→ What the exercise asks: Retype the data below exactly, skipping pictures.

→ Material to process:

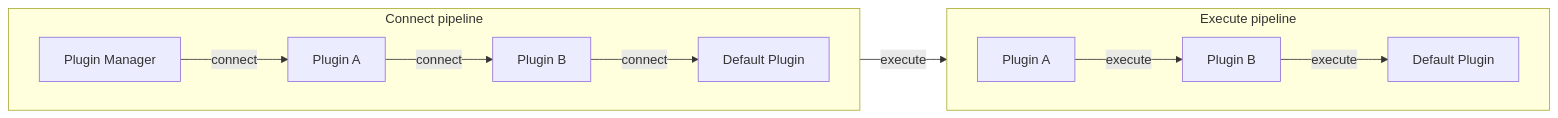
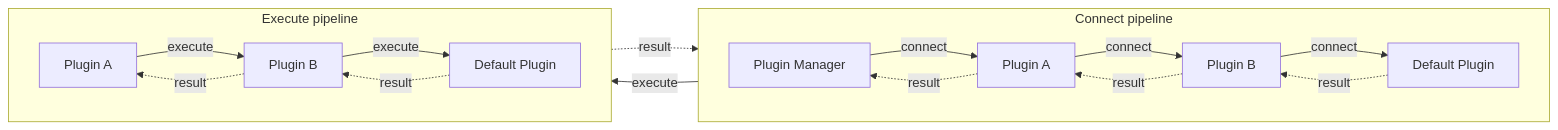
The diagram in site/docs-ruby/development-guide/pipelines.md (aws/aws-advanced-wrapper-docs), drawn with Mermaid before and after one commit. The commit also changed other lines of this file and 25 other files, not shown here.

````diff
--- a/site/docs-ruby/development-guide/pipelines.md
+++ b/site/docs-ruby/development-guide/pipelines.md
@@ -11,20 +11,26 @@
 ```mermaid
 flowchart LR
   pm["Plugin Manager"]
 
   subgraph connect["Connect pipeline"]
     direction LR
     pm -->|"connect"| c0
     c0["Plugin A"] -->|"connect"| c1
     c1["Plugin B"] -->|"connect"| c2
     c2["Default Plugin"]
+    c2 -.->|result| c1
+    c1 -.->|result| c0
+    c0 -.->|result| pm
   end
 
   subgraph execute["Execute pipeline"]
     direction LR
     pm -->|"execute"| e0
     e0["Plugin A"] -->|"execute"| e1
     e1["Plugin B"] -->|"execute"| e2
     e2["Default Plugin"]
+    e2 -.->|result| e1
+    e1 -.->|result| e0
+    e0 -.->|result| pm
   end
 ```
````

→ Result:
The diagram in site/docs-ruby/development-guide/pipelines.md (aws/aws-advanced-wrapper-docs), drawn with Mermaid before and after one commit. The commit also changed other lines of this file and 25 other files, not shown here.

````diff
--- a/site/docs-ruby/development-guide/pipelines.md
+++ b/site/docs-ruby/development-guide/pipelines.md
@@ -11,20 +11,26 @@
 ```mermaid
 flowchart LR
   pm["Plugin Manager"]
 
   subgraph connect["Connect pipeline"]
     direction LR
     pm -->|"connect"| c0
     c0["Plugin A"] -->|"connect"| c1
     c1["Plugin B"] -->|"connect"| c2
     c2["Default Plugin"]
+    c2 -.->|result| c1
+    c1 -.->|result| c0
+    c0 -.->|result| pm
   end
 
   subgraph execute["Execute pipeline"]
     direction LR
     pm -->|"execute"| e0
     e0["Plugin A"] -->|"execute"| e1
     e1["Plugin B"] -->|"execute"| e2
     e2["Default Plugin"]
+    e2 -.->|result| e1
+    e1 -.->|result| e0
+    e0 -.->|result| pm
   end
 ```
````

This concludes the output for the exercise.